Start of Supplied material

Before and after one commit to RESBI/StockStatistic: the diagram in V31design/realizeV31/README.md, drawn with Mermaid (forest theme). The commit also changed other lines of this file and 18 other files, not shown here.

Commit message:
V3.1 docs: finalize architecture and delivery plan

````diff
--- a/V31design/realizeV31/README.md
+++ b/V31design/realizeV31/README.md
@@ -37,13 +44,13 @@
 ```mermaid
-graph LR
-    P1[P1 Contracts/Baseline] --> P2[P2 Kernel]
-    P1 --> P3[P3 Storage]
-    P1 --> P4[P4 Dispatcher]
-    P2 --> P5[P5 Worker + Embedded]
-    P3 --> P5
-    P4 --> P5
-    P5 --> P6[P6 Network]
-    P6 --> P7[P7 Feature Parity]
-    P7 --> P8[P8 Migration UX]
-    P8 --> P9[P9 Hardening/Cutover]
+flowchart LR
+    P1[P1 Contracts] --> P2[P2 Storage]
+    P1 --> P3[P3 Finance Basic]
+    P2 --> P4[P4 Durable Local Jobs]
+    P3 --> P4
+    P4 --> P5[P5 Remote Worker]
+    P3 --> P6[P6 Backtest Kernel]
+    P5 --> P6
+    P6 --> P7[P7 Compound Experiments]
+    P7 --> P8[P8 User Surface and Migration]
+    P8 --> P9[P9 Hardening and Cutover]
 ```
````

End of Supplied material

Exercise goal: Take the entries above and copy out all lines with the string "README".

Final answer:
Before and after one commit to RESBI/StockStatistic: the diagram in V31design/realizeV31/README.md, drawn with Mermaid (forest theme). The commit also changed other lines of this file and 18 other files, not shown here.
--- a/V31design/realizeV31/README.md
+++ b/V31design/realizeV31/README.md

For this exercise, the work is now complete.